“Alexa, to be or not to be?”
In celebration of Shakespeare Day 2021, Alexa has learnt to speak Shakespearean and can now recite popular lines, soliloquies and insults. The new update comes as research found that Brits use an average of 83 Shakespearean phrases a month.
“To be or not to be”, “wherefore art thou Romeo” and “all that glisters is not gold” are just a few of the recognisable phrases coined by Shakespeare. However, research from Amazon’s Alexa has revealed that Brits admit to not knowing that famous terms such as “fair play” (43%), “for goodness’ sake” (40%) and “what’s done is done” (39%) derived from popular plays by The Bard.
From today, customers can ask Alexa to “speak like Shakespeare” for a variety of responses, and can ask the Voice Assistant to recite a Shakespearean sonnet and soliloquy and even a famous insult.
Despite lines from the playwright shaping the phrases we use today, over a third of Brits (34%) admit to struggling to understand the work of Shakespeare, with half (47%) claiming they haven’t read any Shakespeare since finishing their education.

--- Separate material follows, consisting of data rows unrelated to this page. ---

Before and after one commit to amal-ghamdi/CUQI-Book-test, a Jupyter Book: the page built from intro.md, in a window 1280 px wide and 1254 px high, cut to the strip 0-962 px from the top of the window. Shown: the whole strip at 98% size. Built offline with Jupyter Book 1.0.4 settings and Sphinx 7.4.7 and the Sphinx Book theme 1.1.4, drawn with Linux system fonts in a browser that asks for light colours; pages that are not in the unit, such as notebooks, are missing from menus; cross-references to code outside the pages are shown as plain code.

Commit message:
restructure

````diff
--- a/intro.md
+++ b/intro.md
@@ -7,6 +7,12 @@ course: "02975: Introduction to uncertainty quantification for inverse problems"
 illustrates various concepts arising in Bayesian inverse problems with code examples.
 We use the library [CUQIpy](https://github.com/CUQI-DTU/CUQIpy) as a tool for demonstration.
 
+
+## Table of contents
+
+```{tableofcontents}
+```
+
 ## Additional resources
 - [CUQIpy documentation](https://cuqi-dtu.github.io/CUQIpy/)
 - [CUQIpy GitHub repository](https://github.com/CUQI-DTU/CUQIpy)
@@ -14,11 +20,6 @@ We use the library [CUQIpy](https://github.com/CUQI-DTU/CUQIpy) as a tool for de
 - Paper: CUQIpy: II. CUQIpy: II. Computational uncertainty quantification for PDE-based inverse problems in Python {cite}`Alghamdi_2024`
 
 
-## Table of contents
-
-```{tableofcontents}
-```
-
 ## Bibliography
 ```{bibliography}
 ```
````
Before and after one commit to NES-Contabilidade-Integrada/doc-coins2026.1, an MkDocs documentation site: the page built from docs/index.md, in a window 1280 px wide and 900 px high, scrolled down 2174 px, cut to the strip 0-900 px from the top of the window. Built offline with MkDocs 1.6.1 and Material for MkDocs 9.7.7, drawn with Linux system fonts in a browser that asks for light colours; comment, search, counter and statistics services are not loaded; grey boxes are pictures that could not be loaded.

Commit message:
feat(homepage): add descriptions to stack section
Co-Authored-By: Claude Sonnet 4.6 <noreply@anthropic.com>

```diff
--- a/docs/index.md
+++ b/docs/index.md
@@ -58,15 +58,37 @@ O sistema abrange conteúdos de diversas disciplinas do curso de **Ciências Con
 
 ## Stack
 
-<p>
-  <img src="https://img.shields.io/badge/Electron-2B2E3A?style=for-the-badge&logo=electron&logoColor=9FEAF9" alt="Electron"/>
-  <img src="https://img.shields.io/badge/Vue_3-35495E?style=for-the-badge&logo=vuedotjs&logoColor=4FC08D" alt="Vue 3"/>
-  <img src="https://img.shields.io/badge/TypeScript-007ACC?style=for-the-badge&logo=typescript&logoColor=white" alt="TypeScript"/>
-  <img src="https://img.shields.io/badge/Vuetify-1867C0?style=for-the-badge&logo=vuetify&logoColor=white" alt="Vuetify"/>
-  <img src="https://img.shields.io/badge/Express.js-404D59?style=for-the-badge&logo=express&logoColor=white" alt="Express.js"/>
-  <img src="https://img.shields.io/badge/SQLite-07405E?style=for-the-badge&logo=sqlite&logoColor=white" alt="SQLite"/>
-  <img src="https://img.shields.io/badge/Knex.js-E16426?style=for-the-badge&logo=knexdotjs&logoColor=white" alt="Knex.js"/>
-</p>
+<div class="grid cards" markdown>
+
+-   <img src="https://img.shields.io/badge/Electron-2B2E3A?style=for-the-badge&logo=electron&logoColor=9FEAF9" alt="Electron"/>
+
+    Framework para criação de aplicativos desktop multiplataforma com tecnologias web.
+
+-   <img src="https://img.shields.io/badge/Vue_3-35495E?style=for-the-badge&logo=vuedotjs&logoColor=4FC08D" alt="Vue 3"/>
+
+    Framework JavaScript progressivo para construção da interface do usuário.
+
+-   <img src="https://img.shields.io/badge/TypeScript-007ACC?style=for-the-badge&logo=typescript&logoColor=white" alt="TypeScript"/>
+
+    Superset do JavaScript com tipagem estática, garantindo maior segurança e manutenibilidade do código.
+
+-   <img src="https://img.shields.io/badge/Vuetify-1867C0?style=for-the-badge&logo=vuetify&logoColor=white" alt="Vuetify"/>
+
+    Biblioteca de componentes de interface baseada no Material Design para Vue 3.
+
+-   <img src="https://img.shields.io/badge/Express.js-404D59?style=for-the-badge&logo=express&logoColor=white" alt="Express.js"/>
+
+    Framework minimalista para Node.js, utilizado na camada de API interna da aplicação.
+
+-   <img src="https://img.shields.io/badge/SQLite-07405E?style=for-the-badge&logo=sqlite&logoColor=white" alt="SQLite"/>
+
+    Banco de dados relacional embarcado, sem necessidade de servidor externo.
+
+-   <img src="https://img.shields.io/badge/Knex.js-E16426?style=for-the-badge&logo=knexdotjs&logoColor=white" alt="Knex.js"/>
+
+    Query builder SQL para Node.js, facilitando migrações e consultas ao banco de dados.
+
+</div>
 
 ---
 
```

The research also found that “for goodness’ sake”, from Shakespeare’s Henry the Eighth is the phrase used most by Brits, amounting to 120 times a year, with “fair play”, most famously from The Tempest and “what’s done is done”, spoken by Lady Macbeth, close behind.
“Shakespearean language is a work of art and there are many phrases that we still use today,” said Dennis Stansbury, Alexa UK & Ireland Country Manager. “Alexa is always learning and we hope that this update helps customers not only learn more about the history of the English language, but brings some joy.”
Ask Alexa on Shakespeare Day 2021:
- “Alexa, speak like Shakespeare”
- “Alexa, tell me a Shakespearean insult”
- “Alexa, Romeo, Romeo, wherefore art thou Romeo?”
- “Alexa, to be or not to be?”
- “Alexa, recite a Shakespearean Sonnet”
- “Recite a Shakespearean Soliloquy”
- “Tell me a Shakespearean limerick”
Find out more: “Alexa, what’s Susie Dent’s Word of the Day?”